Why You Should Write a Specifications Document Before Starting Any Software Development Project

If you're thinking about starting a software development project, this blog post is for you. You'll learn why a software specifications document can make or break any such project.
Here's the truth that most businesses don't know:

Most software projects are delayed and over budget. Many of them never even make it to launch day. Successful projects can often credit their achievement to a clear and comprehensive written specifications document.

What's a specifications document?
A specifications document is a detailed and specific plan of what you want to build and how you want it to work. Basically, it serves as the ultimate guide for your developer. Without it, a lot of things can — and likely will — go wrong.
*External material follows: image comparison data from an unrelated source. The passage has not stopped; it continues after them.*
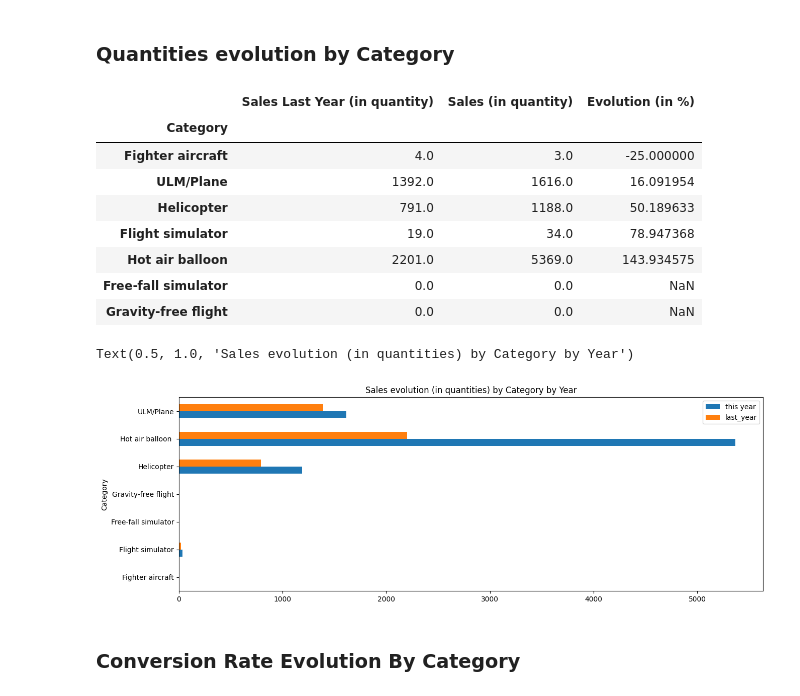
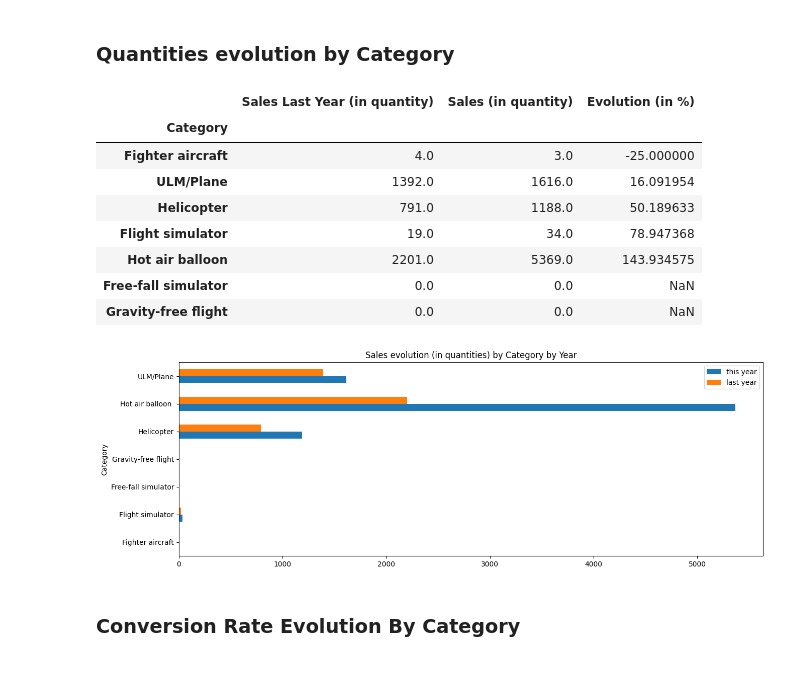
Before and after one commit to Alhuin/SmartBoxAnalysis, a Jupyter notebook: SmartBoxAnalysis.ipynb, the cells around one changed output. Drawn from its saved outputs; the diff is of its cells as text; code cells hidden in the pictures.

```diff
--- a/SmartBoxAnalysis.ipynb
+++ b/SmartBoxAnalysis.ipynb
@@ -157,15 +192,8 @@ Text(0.5, 1.0, 'Sales evolution (in euros) by Category by Year')
 # %% [markdown]
 ### Categories Weight in last year's Quantities
 # %%
-total_qtt = sales["Quantity"].sum()
-total_qtt_last_year = sales["Quantity Last Year"].sum()
-quantity_by_category = pd.Series(sales.groupby("Category")["Quantity"].sum(), name="Sales (in quantity)")
-quantity_by_category_last_year = pd.Series(sales.groupby("Category")["Quantity Last Year"].sum(), name="Sales Last Year (in quantity)")
-weight_last_year = pd.Series((quantity_by_category_last_year * 100 / total_qtt_last_year), name="Weight (in %)")
-weight = pd.Series((quantity_by_category * 100 / total_qtt), name="Weight (in %)")
+total_qtt = data["Quantity"].sum()
+total_qtt_last_year = data["Quantity Last Year"].sum()
 
-print(f'total quantities last year: {total_qtt_last_year} units')
-display(pd.concat([quantity_by_category_last_year, weight_last_year], axis=1).sort_values(by="Weight (in %)"))
-fig, ax = plt.subplots()
-ax.pie(quantity_by_category_last_year, labels=quantity_by_category_last_year.keys(), autopct='%1.1f%%')
-ax.set_title(f"Category repartition in last year's Quantities")
+quantity_by_category = pd.Series(data.groupby("Category")["Quantity"].sum(), name="Sales (in quantity)")
+quantity_by_category_last_year = pd.Series(data.groupby("Category")["Quantity Last Year"].sum(), name="Sales Last Year (in quantity)")
@@ -205,23 +241,23 @@ Text(0.5, 1.0, "Category repartition in this year's Quantities")
 [figure]
 # %% [markdown]
 ### Quantities evolution by Category
-# %%
-percentage = pd.Series((quantity_by_category * 100 / quantity_by_category_last_year - 100), name="Evolution (in %)")
-display(pd.concat([quantity_by_category_last_year, quantity_by_category, percentage], axis=1).sort_values(by="Evolution (in %)"))
-df = pd.DataFrame({"this year": quantity_by_category, "last_year":quantity_by_category_last_year}, index=quantity_by_category_last_year.keys())
-ax = df.plot.barh(figsize=(15, 5))
-ax.set_title("Sales evolution (in quantities) by Category by Year")
-# %% [output]
-|  | Sales Last Year (in quantity) | Sales (in quantity) | Evolution (in %) |
-| Category |  |  |  |
-| Fighter aircraft | 4.0 | 3.0 | -25.000000 |
-| ULM/Plane | 1392.0 | 1616.0 | 16.091954 |
-| Helicopter | 791.0 | 1188.0 | 50.189633 |
-| Flight simulator | 19.0 | 34.0 | 78.947368 |
-| Hot air balloon | 2201.0 | 5369.0 | 143.934575 |
-| Free-fall simulator | 0.0 | 0.0 | NaN |
-| Gravity-free flight | 0.0 | 0.0 | NaN |
-Text(0.5, 1.0, 'Sales evolution (in quantities) by Category by Year')
-[figure, removed]
+# %%
+display_series_evolution_with_percentage(source=quantity_by_category_last_year, new=quantity_by_category)
+plot_series_evolution_as_barh(
+    source=quantity_by_category_last_year,
+    new=quantity_by_category,
+    barh_title="Sales evolution (in quantities) by Category by Year"
+)
+# %% [output]
+|  | Sales Last Year (in quantity) | Sales (in quantity) | Evolution (in %) |
+| Category |  |  |  |
+| Fighter aircraft | 4.0 | 3.0 | -25.000000 |
+| ULM/Plane | 1392.0 | 1616.0 | 16.091954 |
+| Helicopter | 791.0 | 1188.0 | 50.189633 |
+| Flight simulator | 19.0 | 34.0 | 78.947368 |
+| Hot air balloon | 2201.0 | 5369.0 | 143.934575 |
+| Free-fall simulator | 0.0 | 0.0 | NaN |
+| Gravity-free flight | 0.0 | 0.0 | NaN |
+[figure, added]
 # %% [markdown]
 ### Conversion Rate Evolution By Category
```
Also changed, not shown: parts of 47 cells of this notebook.
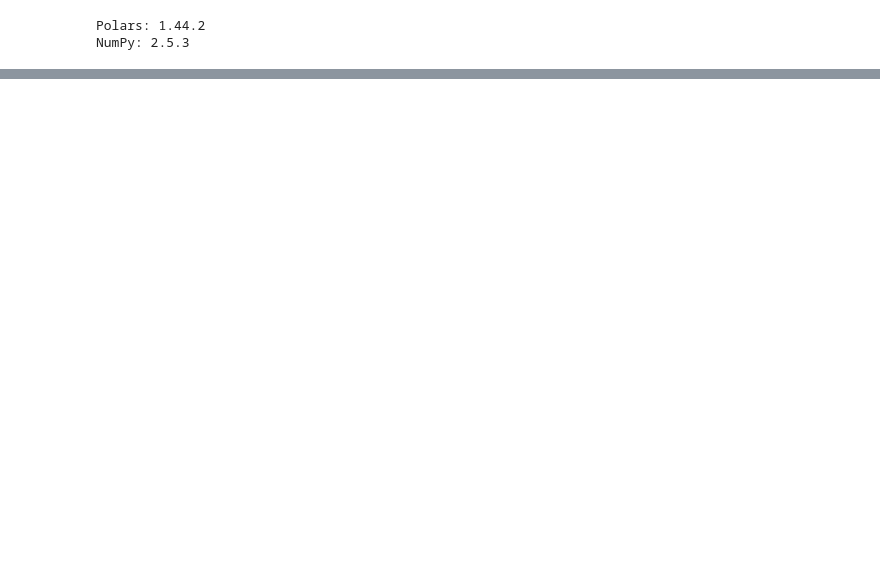
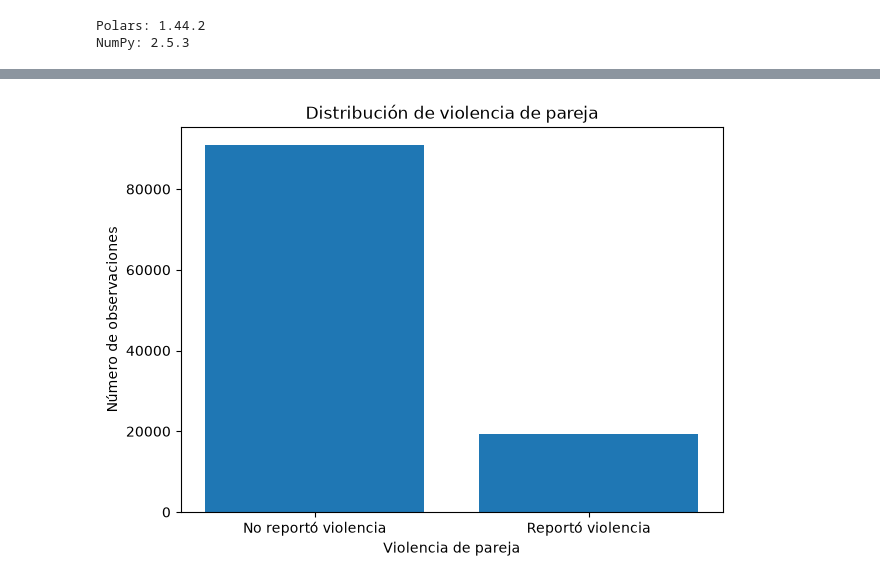
Before and after one commit to Oscarpago/proyecto-endireh-violencia, a Jupyter notebook: notebooks/exploracion.ipynb, the cells around one changed output, grey strips where cells are left out. Saved outputs shown, nothing was run; the diff lists cells and outputs as text; code cells hidden in the pictures; blank space fills up the shorter version.

```diff
--- a/notebooks/exploracion.ipynb
+++ b/notebooks/exploracion.ipynb
@@ -39,0 +231,2 @@ shape: (5, 24)
+# %%
+df = df_crudo.clone()
@@ -39,0 +303,16 @@ shape: (5, 24)
+# %%
+# Distribución de violencia de pareja
+violencia = (
+    df.group_by("sufrio_violencia_pareja")
+    .len()
+    .with_columns(
+        (
+            pl.col("len") / pl.col("len").sum() * 100
+        )
+        .round(2)
+        .alias("porcentaje")
+    )
+    .sort("sufrio_violencia_pareja")
+)
+
+violencia
@@ -39,0 +325,20 @@ shape: (5, 24)
+# %%
+violencia_plot = violencia.sort("sufrio_violencia_pareja")
+
+categorias = [
+    "No reportó violencia",
+    "Reportó violencia"
+]
+
+frecuencias = violencia_plot["len"].to_list()
+
+plt.figure(figsize=(7, 5))
+plt.bar(categorias, frecuencias)
+
+plt.title("Distribución de violencia de pareja")
+plt.ylabel("Número de observaciones")
+plt.xlabel("Violencia de pareja")
+
+plt.show()
+# %% [output]
+[figure, added]
```
Also changed, not shown: parts of 30 cells of this notebook, 2 other files.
The importance of a specifications document

A lot of businesses end up hastily hiring agencies or developers to create their software, thinking it will work out just fine to figure out the details as they go. It's a common mistake to start software development projects with vague instructions, and one that can end up wasting a lot of your time and money.
If developers don't completely understand what you're looking to build, it's unlikely that they'll be able to deliver it. This may also damage the effectiveness and of the software, and result in significant portions — or all — of the code needing to be rewritten.

How to write a good specifications document: be as detailed and clear as possible

Your software specifications document should be crystal clear. There should be no room for confusion, misinterpretation, or uncertainty.

Since the specifications document is a guide for your developer, you need to be as detailed as possible. Include what you expect, why, where and how it will be done, and by when.

The key is to give details and explanations for even the simplest procedures. Your interpretation of something might be different from the reader's. So, it's important to directly state what you want. Put into words the pictures you are painting in your head. Once your developer sees what you want to happen, they can carry the plans out accordingly.

Don't be afraid to put in more detail if you feel like it isn't enough.

As an example, how should a password reset feature be described so that it's crystal clear? Here's the level of detail you should be including:

Password reset feature

  • On the login screen, at the bottom, there should be a text link titled “Reset your password.”
  • When the “Reset your password” link is clicked, a popup window should appear with the title “Enter your email address to reset your password.” This popup window should have a “Close” button at the top right. It should also have a text field for the user's email address, as well as a “Submit” button.
  • When the “Submit” button is clicked, if the user entered an incorrect email, an error message should be displayed in red below the email address text field saying, “The email address you entered was incorrect. Please enter a valid email address.” If the email entered was correct, the user should be taken to a new page within the popup window with a message saying, “Success! We've sent you an email link to reset your password.” Using the MailChimp email API, the “password reset email template” email should be sent to the email address provided. Below the “Success! We've sent you an email link to reset your password.” message, there should be a text link that says, “I didn't receive the email. Re-send it.” Clicking that text link should re-send the “password reset email template” email to the email address provided using the MailChimp email API and a message should appear that says, “Success! We've re-sent you an email link to reset your password.”
  • The “password reset email template” lives in MailChimp and should programmatically create a password reset link with random characters in the URL to be included in the email. When the password reset link is clicked, the user should be taken to a web page with the title text, “Enter your new password into the fields below.” Below the title text should be two text fields for the user to enter their new password twice. Below the two text fields should be a “Reset my password” button. When the “Reset my password” button is clicked, if the text in both fields do not match, an error message should be displayed under both text fields saying, “The passwords do not match.” If the text in both fields match, the user should be taken to a new web page with title text that says, “Success! Your password has been reset.” On this page, there should be a “Login” button that, when clicked, takes the user to their account page. At the top of the account page, there should be a banner with the text, “You are now logged in with your new password.” The banner should automatically disappear after 10 seconds and should also have a “Close” button at the top right.

As you can see, this is quite a lot of detail for a password reset feature. However, all of these details are necessary to impart to the developer in order for them to effectively implement this password reset feature, as there are many other ways this feature could work other than what is described above.

Takeaway: Write a specifications document before starting any software development project.

When you write a clear and detailed specifications document before starting a project, you'll see a great reduction in errors and amount of rework necessary during and after your software is built. The chances that your software will be delivered on time and on budget will increase significantly.
That's why we highly encourage our clients to take time writing their specifications document so it can be as clear and as detailed as possible. This should always be the first step of any software project. It can be done in collaboration with a software development agency, but it's important to understand that only you know exactly how your software should work.